Input material
============

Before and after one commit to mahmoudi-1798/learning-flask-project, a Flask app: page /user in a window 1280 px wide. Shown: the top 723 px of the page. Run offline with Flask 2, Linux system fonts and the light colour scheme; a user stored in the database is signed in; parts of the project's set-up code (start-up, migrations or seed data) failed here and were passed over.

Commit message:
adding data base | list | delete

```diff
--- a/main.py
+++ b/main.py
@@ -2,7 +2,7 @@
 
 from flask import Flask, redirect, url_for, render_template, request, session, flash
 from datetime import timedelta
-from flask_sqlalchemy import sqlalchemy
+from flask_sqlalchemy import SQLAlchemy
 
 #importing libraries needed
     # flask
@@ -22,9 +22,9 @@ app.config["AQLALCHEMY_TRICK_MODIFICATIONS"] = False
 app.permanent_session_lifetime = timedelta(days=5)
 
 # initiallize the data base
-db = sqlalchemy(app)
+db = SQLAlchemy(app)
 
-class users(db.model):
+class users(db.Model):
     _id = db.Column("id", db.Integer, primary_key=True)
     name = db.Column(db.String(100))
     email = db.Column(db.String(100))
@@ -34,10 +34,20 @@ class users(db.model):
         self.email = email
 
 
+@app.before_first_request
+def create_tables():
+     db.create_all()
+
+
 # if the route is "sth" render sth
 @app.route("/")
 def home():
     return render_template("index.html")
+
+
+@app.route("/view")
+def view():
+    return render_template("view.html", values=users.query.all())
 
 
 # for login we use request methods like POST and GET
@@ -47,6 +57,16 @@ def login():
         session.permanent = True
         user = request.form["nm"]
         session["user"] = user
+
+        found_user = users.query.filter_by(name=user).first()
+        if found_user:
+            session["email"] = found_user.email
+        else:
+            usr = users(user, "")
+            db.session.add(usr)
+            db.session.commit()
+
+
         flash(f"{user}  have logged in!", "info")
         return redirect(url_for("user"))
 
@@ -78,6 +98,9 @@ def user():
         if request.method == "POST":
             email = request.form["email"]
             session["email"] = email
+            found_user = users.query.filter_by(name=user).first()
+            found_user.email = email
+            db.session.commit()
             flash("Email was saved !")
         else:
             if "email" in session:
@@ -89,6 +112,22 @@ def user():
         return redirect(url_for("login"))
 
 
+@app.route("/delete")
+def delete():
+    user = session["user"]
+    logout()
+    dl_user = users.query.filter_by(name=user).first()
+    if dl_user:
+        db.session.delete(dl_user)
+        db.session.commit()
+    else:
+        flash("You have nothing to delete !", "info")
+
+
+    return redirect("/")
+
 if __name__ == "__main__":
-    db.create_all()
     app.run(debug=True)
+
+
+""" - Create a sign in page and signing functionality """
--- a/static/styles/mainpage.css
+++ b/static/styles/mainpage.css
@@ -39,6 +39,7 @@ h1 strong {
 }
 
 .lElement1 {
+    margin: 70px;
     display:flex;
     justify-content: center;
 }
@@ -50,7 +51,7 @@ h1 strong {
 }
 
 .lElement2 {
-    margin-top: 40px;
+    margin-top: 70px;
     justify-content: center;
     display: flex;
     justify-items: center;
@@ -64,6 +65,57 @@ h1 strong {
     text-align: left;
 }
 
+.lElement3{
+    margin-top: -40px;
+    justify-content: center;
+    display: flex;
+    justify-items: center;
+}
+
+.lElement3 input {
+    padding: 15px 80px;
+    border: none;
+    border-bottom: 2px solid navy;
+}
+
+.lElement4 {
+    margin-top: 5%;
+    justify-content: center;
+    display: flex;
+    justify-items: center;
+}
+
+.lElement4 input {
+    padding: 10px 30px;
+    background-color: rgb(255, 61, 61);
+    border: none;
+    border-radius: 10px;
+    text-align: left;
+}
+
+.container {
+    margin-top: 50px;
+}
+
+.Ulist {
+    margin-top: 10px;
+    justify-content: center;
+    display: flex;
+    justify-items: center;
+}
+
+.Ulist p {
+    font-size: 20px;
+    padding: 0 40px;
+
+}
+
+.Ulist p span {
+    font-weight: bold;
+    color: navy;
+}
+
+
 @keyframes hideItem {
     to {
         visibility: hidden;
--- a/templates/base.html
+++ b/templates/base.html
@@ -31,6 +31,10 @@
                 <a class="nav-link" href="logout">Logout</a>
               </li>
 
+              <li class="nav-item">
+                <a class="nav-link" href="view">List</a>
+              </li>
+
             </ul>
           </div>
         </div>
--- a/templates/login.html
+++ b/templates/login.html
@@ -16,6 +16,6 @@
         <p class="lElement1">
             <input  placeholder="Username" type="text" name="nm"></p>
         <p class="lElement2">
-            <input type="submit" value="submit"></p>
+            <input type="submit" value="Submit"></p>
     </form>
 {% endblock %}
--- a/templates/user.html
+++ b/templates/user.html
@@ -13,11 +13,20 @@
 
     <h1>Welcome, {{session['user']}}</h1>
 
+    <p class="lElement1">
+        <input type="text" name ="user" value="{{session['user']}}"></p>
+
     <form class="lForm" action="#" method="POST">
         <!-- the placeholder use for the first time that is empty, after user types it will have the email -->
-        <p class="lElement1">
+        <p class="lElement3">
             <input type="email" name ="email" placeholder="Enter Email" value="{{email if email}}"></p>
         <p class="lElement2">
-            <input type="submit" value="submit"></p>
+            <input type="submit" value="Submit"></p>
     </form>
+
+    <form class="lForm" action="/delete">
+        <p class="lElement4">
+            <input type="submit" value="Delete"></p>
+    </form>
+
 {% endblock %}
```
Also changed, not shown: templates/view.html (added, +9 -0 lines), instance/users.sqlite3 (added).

============

Requirement
After reading the data above, return it verbatim in full.

Result
Before and after one commit to mahmoudi-1798/learning-flask-project, a Flask app: page /user in a window 1280 px wide. Shown: the top 723 px of the page. Run offline with Flask 2, Linux system fonts and the light colour scheme; a user stored in the database is signed in; parts of the project's set-up code (start-up, migrations or seed data) failed here and were passed over.

Commit message:
adding data base | list | delete

```diff
--- a/main.py
+++ b/main.py
@@ -2,7 +2,7 @@
 
 from flask import Flask, redirect, url_for, render_template, request, session, flash
 from datetime import timedelta
-from flask_sqlalchemy import sqlalchemy
+from flask_sqlalchemy import SQLAlchemy
 
 #importing libraries needed
     # flask
@@ -22,9 +22,9 @@ app.config["AQLALCHEMY_TRICK_MODIFICATIONS"] = False
 app.permanent_session_lifetime = timedelta(days=5)
 
 # initiallize the data base
-db = sqlalchemy(app)
+db = SQLAlchemy(app)
 
-class users(db.model):
+class users(db.Model):
     _id = db.Column("id", db.Integer, primary_key=True)
     name = db.Column(db.String(100))
     email = db.Column(db.String(100))
@@ -34,10 +34,20 @@ class users(db.model):
         self.email = email
 
 
+@app.before_first_request
+def create_tables():
+     db.create_all()
+
+
 # if the route is "sth" render sth
 @app.route("/")
 def home():
     return render_template("index.html")
+
+
+@app.route("/view")
+def view():
+    return render_template("view.html", values=users.query.all())
 
 
 # for login we use request methods like POST and GET
@@ -47,6 +57,16 @@ def login():
         session.permanent = True
         user = request.form["nm"]
         session["user"] = user
+
+        found_user = users.query.filter_by(name=user).first()
+        if found_user:
+            session["email"] = found_user.email
+        else:
+            usr = users(user, "")
+            db.session.add(usr)
+            db.session.commit()
+
+
         flash(f"{user}  have logged in!", "info")
         return redirect(url_for("user"))
 
@@ -78,6 +98,9 @@ def user():
         if request.method == "POST":
             email = request.form["email"]
             session["email"] = email
+            found_user = users.query.filter_by(name=user).first()
+            found_user.email = email
+            db.session.commit()
             flash("Email was saved !")
         else:
             if "email" in session:
@@ -89,6 +112,22 @@ def user():
         return redirect(url_for("login"))
 
 
+@app.route("/delete")
+def delete():
+    user = session["user"]
+    logout()
+    dl_user = users.query.filter_by(name=user).first()
+    if dl_user:
+        db.session.delete(dl_user)
+        db.session.commit()
+    else:
+        flash("You have nothing to delete !", "info")
+
+
+    return redirect("/")
+
 if __name__ == "__main__":
-    db.create_all()
     app.run(debug=True)
+
+
+""" - Create a sign in page and signing functionality """
--- a/static/styles/mainpage.css
+++ b/static/styles/mainpage.css
@@ -39,6 +39,7 @@ h1 strong {
 }
 
 .lElement1 {
+    margin: 70px;
     display:flex;
     justify-content: center;
 }
@@ -50,7 +51,7 @@ h1 strong {
 }
 
 .lElement2 {
-    margin-top: 40px;
+    margin-top: 70px;
     justify-content: center;
     display: flex;
     justify-items: center;
@@ -64,6 +65,57 @@ h1 strong {
     text-align: left;
 }
 
+.lElement3{
+    margin-top: -40px;
+    justify-content: center;
+    display: flex;
+    justify-items: center;
+}
+
+.lElement3 input {
+    padding: 15px 80px;
+    border: none;
+    border-bottom: 2px solid navy;
+}
+
+.lElement4 {
+    margin-top: 5%;
+    justify-content: center;
+    display: flex;
+    justify-items: center;
+}
+
+.lElement4 input {
+    padding: 10px 30px;
+    background-color: rgb(255, 61, 61);
+    border: none;
+    border-radius: 10px;
+    text-align: left;
+}
+
+.container {
+    margin-top: 50px;
+}
+
+.Ulist {
+    margin-top: 10px;
+    justify-content: center;
+    display: flex;
+    justify-items: center;
+}
+
+.Ulist p {
+    font-size: 20px;
+    padding: 0 40px;
+
+}
+
+.Ulist p span {
+    font-weight: bold;
+    color: navy;
+}
+
+
 @keyframes hideItem {
     to {
         visibility: hidden;
--- a/templates/base.html
+++ b/templates/base.html
@@ -31,6 +31,10 @@
                 <a class="nav-link" href="logout">Logout</a>
               </li>
 
+              <li class="nav-item">
+                <a class="nav-link" href="view">List</a>
+              </li>
+
             </ul>
           </div>
         </div>
--- a/templates/login.html
+++ b/templates/login.html
@@ -16,6 +16,6 @@
         <p class="lElement1">
             <input  placeholder="Username" type="text" name="nm"></p>
         <p class="lElement2">
-            <input type="submit" value="submit"></p>
+            <input type="submit" value="Submit"></p>
     </form>
 {% endblock %}
--- a/templates/user.html
+++ b/templates/user.html
@@ -13,11 +13,20 @@
 
     <h1>Welcome, {{session['user']}}</h1>
 
+    <p class="lElement1">
+        <input type="text" name ="user" value="{{session['user']}}"></p>
+
     <form class="lForm" action="#" method="POST">
         <!-- the placeholder use for the first time that is empty, after user types it will have the email -->
-        <p class="lElement1">
+        <p class="lElement3">
             <input type="email" name ="email" placeholder="Enter Email" value="{{email if email}}"></p>
         <p class="lElement2">
-            <input type="submit" value="submit"></p>
+            <input type="submit" value="Submit"></p>
     </form>
+
+    <form class="lForm" action="/delete">
+        <p class="lElement4">
+            <input type="submit" value="Delete"></p>
+    </form>
+
 {% endblock %}
```
Also changed, not shown: templates/view.html (added, +9 -0 lines), instance/users.sqlite3 (added).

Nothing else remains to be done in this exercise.